Additionally, Jindal said he will support legislation that restricts the state Board of Elementary and Secondary Education (BESE) from entering into contracts, Memorandums of Understanding (MOUs), and Cooperative Endeavor Agreements (CEAs) with third parties and the federal government, such as the ones BESE and the state Department of Education made with the federally funded Partnership for Assessment of Readiness for College and Career (PARCC), the interstate consortium that is creating tests aligned with the Common Core standards.
Louisiana students began taking the PARCC tests on Monday.
The release states that, in addition to replacing the PARCC test, the governor’s plan will also “prohibit the collection of biometric information from students, and ensure that BESE, like all state agencies, is subject to the Administrative Procedures Act (APA).”
“This legislation will help us get Common Core out of Louisiana once and for all,” Jindal said in a statement. “We will not accept this one-sized-fits-all approach to our children’s education.
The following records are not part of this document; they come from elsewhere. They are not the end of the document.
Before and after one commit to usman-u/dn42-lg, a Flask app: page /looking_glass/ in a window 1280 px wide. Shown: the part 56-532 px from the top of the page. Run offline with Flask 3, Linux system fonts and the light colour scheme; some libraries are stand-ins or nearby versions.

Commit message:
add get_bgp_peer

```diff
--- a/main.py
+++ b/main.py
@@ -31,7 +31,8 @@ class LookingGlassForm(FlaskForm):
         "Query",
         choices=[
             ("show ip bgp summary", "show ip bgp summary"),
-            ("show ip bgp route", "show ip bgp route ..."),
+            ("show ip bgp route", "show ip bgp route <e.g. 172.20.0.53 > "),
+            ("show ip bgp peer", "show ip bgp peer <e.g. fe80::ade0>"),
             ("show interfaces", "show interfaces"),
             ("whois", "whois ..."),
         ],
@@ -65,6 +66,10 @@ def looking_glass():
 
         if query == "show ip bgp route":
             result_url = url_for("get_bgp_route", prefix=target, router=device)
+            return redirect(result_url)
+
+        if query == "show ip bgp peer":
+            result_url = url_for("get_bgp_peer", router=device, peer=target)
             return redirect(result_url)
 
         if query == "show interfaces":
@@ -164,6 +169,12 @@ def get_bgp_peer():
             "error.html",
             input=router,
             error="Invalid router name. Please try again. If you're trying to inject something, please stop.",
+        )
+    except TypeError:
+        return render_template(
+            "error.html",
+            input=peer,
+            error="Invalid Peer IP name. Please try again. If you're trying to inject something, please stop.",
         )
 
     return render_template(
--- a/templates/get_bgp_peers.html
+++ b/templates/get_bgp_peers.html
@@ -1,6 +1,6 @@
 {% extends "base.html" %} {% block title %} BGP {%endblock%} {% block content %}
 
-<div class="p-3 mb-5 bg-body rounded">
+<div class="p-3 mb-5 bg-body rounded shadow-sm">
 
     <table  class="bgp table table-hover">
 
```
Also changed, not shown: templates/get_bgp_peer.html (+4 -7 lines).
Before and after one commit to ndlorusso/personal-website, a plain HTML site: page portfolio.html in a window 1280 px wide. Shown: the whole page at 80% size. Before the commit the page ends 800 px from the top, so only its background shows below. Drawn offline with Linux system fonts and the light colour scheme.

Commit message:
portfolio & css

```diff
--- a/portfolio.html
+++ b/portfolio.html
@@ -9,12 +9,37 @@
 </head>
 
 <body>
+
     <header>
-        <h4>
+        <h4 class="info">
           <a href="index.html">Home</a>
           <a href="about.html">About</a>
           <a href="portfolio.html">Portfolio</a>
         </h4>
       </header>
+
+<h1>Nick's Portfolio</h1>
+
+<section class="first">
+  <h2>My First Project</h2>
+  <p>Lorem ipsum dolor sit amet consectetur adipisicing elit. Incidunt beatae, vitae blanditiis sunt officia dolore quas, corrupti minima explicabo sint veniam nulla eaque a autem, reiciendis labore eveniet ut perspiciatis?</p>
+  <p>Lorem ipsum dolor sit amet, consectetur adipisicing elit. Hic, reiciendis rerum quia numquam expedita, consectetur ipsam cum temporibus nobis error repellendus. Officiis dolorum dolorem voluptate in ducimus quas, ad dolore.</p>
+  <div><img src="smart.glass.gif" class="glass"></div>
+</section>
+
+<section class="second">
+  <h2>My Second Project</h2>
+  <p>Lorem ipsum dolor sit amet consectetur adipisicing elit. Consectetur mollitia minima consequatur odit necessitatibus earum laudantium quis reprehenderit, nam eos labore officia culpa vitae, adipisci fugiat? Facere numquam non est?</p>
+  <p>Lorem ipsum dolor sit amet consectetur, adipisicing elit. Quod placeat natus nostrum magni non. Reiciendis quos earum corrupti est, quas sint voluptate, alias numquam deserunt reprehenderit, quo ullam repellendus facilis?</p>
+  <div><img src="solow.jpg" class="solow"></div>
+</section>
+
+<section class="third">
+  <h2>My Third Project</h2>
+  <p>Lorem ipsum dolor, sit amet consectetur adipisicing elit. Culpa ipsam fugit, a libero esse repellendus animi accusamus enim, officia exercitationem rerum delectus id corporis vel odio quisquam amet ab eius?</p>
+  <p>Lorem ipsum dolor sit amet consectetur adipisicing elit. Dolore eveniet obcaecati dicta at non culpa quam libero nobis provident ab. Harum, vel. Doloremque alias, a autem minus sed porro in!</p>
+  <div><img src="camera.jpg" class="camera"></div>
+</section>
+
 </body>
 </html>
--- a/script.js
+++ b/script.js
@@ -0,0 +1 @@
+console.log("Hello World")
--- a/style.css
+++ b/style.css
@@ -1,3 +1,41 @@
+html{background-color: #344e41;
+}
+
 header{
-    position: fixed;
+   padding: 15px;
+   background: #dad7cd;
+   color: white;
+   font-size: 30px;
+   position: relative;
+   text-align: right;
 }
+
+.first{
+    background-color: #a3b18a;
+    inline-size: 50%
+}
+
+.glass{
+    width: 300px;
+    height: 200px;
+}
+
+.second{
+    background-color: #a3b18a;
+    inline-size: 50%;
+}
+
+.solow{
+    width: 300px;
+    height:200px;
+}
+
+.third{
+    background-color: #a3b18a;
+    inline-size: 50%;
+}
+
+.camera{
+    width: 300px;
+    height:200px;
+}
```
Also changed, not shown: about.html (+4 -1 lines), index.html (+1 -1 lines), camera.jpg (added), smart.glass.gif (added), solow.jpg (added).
The package of legislation will make clear that the federal government or third parties do not have control over Louisiana’s schools, and help ensure that Louisiana parents and teachers create Louisiana standards and curriculum.”
The statement indicates that, currently, “No standards adoption or review process exists … to circumvent the public process, as the Board did when they adopted Common Core as ‘guidelines’ in 2010 and failed to promulgate the standards through the APA rulemaking process.”
The governor’s office continues:
Under the new adoption process, every elected official involved in education (including the Legislature, school board members and BESE members) will vote on the draft standards and give parents the opportunity to weigh in and express their concerns. Ultimately, the standards will be approved by majority vote of both houses of the Legislature through an up or down vote with recommendations sent to BESE for amendments.
Jindal’s office also stated that “no state or public funds may be spent on any contract, MOU, CEA, or waiver agreement entered into by a public education body in Louisiana that constitutes a shift in policy in response to the federal regulation or financial incentives from the federal government, unless expressly provided for in law.”
As Breitbart News reported last August, a Louisiana district judge lifted Jindal’s suspension of the contracts BESE entered into with PARCC via executive order.
In his ruling on the plaintiffs’ petition for preliminary injunction, Judge Todd Hernandez asserted there existed a “preponderance of the evidence” that the governor’s plan to exit his state from the Common Core standards and their aligned tests would cause “irreparable harm” to students, teachers, administrators, and parents who have been preparing for implementation of the standards for several years.
Hernandez’s ruling, which is now being appealed, came in a case brought against the Jindal administration by the charter school foundation, Black Alliance for Education Options (BAEO), which argued that Jindal’s executive order was illegal. The Board of Elementary and Secondary Education (BESE) later joined the lawsuit against Jindal, as well.
A U.S. District Court judge recently ruled Jindal’s case against the Obama administration’s alleged federal overreach regarding luring states into adoption of the Common Core standards has standing and may proceed.